(Your assignment): Please read the records below and return each line holding the string "CategoryBoxSurvey".

(Extracted entries):

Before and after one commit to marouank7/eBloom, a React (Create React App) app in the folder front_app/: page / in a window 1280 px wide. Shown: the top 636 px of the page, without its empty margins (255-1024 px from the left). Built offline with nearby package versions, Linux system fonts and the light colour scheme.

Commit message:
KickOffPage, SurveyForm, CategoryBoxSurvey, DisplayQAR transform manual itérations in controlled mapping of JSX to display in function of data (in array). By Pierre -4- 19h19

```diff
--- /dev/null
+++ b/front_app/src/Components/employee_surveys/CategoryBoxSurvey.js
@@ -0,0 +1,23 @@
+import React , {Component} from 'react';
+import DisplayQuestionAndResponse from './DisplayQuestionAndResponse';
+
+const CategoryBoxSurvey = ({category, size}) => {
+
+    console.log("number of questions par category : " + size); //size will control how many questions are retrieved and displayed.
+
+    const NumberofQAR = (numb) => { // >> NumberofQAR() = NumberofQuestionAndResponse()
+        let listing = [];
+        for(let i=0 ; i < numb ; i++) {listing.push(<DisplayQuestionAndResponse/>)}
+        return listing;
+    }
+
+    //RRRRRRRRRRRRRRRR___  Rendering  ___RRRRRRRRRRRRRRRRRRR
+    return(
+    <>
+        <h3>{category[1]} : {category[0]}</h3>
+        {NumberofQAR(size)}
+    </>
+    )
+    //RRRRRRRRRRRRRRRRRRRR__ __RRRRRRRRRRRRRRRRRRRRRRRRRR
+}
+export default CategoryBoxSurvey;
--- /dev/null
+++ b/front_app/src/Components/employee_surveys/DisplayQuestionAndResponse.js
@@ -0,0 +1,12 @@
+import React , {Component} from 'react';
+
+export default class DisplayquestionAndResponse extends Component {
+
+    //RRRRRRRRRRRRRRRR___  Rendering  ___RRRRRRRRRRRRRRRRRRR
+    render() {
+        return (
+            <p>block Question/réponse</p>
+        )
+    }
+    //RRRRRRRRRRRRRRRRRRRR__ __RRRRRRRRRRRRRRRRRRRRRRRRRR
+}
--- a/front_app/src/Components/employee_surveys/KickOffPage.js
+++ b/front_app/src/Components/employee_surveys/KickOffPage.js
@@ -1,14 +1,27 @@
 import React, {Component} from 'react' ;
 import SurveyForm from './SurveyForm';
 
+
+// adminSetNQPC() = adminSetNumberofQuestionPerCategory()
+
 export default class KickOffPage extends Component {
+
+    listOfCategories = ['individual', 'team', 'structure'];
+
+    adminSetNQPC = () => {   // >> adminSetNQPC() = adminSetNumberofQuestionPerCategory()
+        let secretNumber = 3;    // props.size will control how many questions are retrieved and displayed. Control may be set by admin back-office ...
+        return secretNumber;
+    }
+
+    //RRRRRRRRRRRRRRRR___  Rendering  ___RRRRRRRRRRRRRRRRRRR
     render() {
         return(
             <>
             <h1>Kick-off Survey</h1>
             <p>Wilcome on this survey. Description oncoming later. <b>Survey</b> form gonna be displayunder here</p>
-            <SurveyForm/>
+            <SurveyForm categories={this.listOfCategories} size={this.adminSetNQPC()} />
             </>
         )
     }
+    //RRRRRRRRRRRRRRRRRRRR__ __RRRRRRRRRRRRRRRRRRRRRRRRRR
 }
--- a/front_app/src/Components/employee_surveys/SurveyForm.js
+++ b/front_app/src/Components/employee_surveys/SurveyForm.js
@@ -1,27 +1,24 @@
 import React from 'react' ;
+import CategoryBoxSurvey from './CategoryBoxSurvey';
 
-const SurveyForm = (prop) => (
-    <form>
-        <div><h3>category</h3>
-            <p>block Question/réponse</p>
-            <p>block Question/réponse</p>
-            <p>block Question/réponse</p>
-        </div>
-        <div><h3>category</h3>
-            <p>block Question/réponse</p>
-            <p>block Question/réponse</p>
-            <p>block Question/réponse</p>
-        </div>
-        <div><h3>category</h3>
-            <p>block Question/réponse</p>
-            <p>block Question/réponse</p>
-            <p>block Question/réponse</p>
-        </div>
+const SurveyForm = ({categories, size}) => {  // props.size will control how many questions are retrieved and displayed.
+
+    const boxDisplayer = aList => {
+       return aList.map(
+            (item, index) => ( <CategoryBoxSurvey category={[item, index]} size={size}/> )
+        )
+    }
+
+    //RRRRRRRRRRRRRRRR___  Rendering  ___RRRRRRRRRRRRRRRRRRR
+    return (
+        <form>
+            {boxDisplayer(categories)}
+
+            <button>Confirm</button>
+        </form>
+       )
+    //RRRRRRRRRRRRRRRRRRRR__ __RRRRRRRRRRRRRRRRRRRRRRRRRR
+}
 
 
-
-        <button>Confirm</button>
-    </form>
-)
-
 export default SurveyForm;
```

(Answer section):
KickOffPage, SurveyForm, CategoryBoxSurvey, DisplayQAR transform manual itérations in controlled mapping of JSX to display in function of data (in array). By Pierre -4- 19h19
+++ b/front_app/src/Components/employee_surveys/CategoryBoxSurvey.js
+const CategoryBoxSurvey = ({category, size}) => {
+export default CategoryBoxSurvey;
+import CategoryBoxSurvey from './CategoryBoxSurvey';
+            (item, index) => ( <CategoryBoxSurvey category={[item, index]} size={size}/> )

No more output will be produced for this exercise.